To The Galapagos and Beyond

University of Reading Professor of Ecology, Mark Fellowes, describes a life-changing field course to the Amazon rainforest and The Galapagos Islands. 

It is fair to say that the student experience has evolved over the course of the last ninety years at Reading. From the subjects available to study to what it means to live, work and thrive in a global higher education environment; the opportunities today are almost endless.

At Reading we have always believed in providing unique opportunities to learn, and as a result, today’s students get the chance to immerse themselves in their chosen subjects in ways that might have seemed unimaginable for those who graduated decades earlier.

Life-changing opportunities

Imagine swimming with sea lions and seeing some of the world’s rarest species first-hand. This once in a lifetime experience forms part of an incredible Tropical Biology Field Course, led by Professor of Ecology, Mark Fellowes, here at Reading.

In previous years trips have taken place in Madagascar and Borneo, but for the first time in 2017, the group journeyed to the Ecuadorian Amazon and the Galapagos Islands. Described by UNESCO as a unique “living museum and showcase of evolution”, the Galapagos Islands are brimming with a huge range of marine, animal and bird species.

An Amazonian adventure

The Tropical Biology Field Course allows students to witness the impact of humans on biodiversity and on the planet first-hand. “It’s difficult to explain just how lucky we are to be able to see species as iconic as anacondas, sloths, river dolphins, marine iguanas, giant tortoises and Darwin’s finches in the space of a couple of weeks,” says Professor Fellowes.

For the first part of the trip, the group stays in the Amazon spending time with the local community and observing how they interact with the wildlife and biodiversity around them.

As Professor Fellowes remarks: “The Amazon is a lush tropical rainforest. For me it’s about the birds, but most people love seeing different primates like spider monkeys, howler monkeys and pygmy marmosets, the smallest true monkey.

“We then go from that very wet tropical rainforest and travel to the arid Galapagos.
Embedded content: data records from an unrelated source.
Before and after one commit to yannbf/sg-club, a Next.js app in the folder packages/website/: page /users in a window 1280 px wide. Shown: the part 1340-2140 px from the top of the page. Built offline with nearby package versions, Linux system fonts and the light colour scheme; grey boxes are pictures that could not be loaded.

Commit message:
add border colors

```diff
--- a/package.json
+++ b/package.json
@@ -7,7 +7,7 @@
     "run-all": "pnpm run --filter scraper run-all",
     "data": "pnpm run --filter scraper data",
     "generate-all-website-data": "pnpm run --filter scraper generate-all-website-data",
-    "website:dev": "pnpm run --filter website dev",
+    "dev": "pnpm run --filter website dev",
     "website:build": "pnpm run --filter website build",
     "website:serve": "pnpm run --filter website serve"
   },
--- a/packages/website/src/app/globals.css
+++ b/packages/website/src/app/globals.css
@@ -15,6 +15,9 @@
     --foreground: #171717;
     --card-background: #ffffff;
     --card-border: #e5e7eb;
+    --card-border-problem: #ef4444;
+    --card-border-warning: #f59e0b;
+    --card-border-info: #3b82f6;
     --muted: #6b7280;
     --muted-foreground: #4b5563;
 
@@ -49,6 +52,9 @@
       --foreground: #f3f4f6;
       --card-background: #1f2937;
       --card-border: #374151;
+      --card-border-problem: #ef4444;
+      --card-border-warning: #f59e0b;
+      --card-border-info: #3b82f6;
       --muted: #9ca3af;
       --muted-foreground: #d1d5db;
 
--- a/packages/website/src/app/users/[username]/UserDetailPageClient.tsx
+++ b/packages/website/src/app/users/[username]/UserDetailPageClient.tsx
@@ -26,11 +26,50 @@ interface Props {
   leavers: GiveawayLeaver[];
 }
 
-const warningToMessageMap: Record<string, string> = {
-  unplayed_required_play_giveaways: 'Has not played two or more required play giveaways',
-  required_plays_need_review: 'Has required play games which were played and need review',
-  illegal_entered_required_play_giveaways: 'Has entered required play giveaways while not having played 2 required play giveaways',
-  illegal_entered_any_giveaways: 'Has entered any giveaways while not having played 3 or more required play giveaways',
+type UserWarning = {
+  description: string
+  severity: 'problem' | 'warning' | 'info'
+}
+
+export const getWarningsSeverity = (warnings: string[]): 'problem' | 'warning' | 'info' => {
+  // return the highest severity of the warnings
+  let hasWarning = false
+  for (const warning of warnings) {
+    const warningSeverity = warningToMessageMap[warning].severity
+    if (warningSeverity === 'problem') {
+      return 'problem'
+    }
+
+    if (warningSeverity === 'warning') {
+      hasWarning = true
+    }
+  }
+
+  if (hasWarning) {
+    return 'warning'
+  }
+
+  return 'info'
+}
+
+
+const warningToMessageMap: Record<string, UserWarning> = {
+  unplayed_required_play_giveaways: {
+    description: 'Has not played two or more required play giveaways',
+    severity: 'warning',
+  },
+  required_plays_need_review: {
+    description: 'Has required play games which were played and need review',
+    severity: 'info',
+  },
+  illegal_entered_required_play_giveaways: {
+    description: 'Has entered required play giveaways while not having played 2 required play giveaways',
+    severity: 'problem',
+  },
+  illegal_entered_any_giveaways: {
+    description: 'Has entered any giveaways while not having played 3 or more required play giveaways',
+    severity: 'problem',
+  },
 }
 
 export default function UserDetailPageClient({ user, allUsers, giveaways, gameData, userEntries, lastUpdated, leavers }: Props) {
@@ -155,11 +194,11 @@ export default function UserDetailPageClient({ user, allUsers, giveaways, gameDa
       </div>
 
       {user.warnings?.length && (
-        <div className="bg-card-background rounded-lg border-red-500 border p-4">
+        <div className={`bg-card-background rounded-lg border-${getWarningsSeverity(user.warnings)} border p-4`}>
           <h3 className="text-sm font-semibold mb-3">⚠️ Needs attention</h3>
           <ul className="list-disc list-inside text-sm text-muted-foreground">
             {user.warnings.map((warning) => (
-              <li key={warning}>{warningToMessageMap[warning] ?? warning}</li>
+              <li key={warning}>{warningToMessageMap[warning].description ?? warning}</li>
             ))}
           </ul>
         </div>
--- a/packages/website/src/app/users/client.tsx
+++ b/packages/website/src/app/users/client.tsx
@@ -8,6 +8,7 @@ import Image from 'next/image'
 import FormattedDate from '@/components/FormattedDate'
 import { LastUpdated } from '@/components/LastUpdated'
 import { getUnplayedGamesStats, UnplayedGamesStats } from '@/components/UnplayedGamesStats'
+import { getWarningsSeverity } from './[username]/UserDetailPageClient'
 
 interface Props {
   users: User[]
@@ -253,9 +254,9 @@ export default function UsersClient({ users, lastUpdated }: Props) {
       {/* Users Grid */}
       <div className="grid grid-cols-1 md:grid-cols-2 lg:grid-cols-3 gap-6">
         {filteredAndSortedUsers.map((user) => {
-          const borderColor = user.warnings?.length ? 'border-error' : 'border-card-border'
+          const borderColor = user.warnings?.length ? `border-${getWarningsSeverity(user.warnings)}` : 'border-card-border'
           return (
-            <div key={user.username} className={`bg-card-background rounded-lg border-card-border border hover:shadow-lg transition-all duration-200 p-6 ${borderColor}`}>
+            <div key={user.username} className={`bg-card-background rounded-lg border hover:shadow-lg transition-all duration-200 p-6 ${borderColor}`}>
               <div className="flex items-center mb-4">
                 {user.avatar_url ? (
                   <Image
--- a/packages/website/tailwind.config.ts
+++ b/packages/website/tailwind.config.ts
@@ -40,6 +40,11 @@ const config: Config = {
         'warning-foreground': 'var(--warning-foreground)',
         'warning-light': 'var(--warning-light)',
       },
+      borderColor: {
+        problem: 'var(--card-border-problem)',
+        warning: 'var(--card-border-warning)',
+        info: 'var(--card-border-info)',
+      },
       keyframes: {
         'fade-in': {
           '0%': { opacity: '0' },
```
These volcanic islands are laboratories for evolution, with the majority of species found nowhere else on earth and many differing from island to island. Last year we were snorkelling in the ocean, and came across 50 or 60 giant manta rays. Some of us went into swim with them, it was just an incredible experience.
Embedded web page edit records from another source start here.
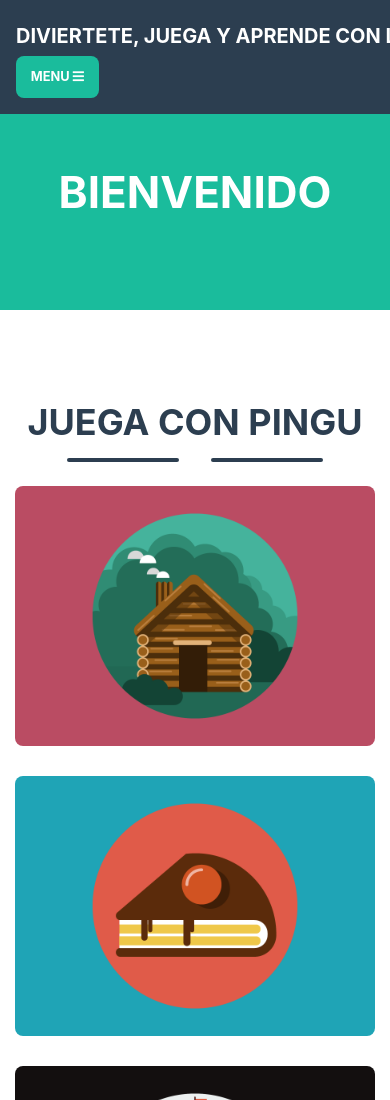
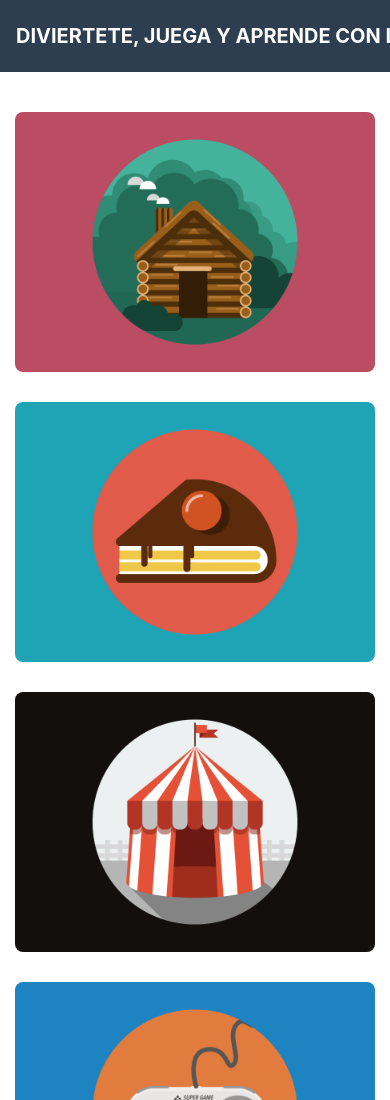
Before and after one commit to gerardohau/app-ciencias, a website with bundled scripts: page index.html in a window 390 px wide. Shown: the top 1100 px of the page. Built offline with nearby package versions, Linux system fonts and the light colour scheme; a web font is replaced by a local one.

Commit message:
Eliminar header y encabezado

```diff
--- a/index.html
+++ b/index.html
@@ -26,34 +26,16 @@
   <nav class="navbar navbar-expand-lg bg-secondary text-uppercase fixed-top" id="mainNav">
     <div class="container">
       <a class="navbar-brand js-scroll-trigger" href="#page-top">Diviertete, juega y aprende con Linux</a>
-      <button class="navbar-toggler navbar-toggler-right text-uppercase font-weight-bold bg-primary text-white rounded" type="button" data-toggle="collapse" data-target="#navbarResponsive" aria-controls="navbarResponsive" aria-expanded="false" aria-label="Toggle navigation">
-        MENU
-        <i class="fas fa-bars"></i>
-      </button>
     </div>
   </nav>
 
   <!-- Masthead -->
-  <header class="masthead bg-primary text-white text-center">
-    <div class="container d-flex align-items-center flex-column">
-      <h1 class="masthead-heading text-uppercase mb-0">BIENVENIDO</h1>
-    </div>
-  </header>
+
 
   <!-- Portfolio Section -->
-  <section class="page-section portfolio" id="portfolio">
+  <section class="page-section portfolio mt-3" id="portfolio">
     <div class="container">
-
-      <!-- Portfolio Section Heading -->
-      <h2 class="page-section-heading text-center text-uppercase text-secondary mb-0">Juega con Pingu</h2>
-
       <!-- Icon Divider -->
-      <div class="divider-custom">
-        <div class="divider-custom-line"></div>
-        <div class="divider-custom-icon">
-        </div>
-        <div class="divider-custom-line"></div>
-      </div>
 
       <!-- Portfolio Grid Items -->
       <div class="row">
```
“These are the kinds of things you can’t predict will happen, but we’re never disappointed by wildlife on the Tropical Biology Field Course.”

Biodiversity on campus

Field work isn’t restricted to the tropics – other field courses at Reading involve visits to sites in the UK, Spain and Sweden and students have worked in places as varied as Malaysia, South Africa and the Caribbean for their final year projects.

Back in Reading, teaching involves using the biodiverse campus as a field site and outdoor laboratory, with students learning to identify and survey birds, mammals and invertebrates. The campus has prestigious Green Flag status and is home to a large lake, woodlands, meadows and the Harris Garden with foxes, deer, hedgehogs and owls amongst its inhabitants.

“We don’t just use indoor laboratories for teaching, we believe passionately in getting people outside to see things for themselves,” says Mark.

“If we want to make a difference to protect what remains of our biodiversity, the first step is to get hands-on and look at things. The lessons learned at Reading set the stage for understanding how to help protect what’s left.”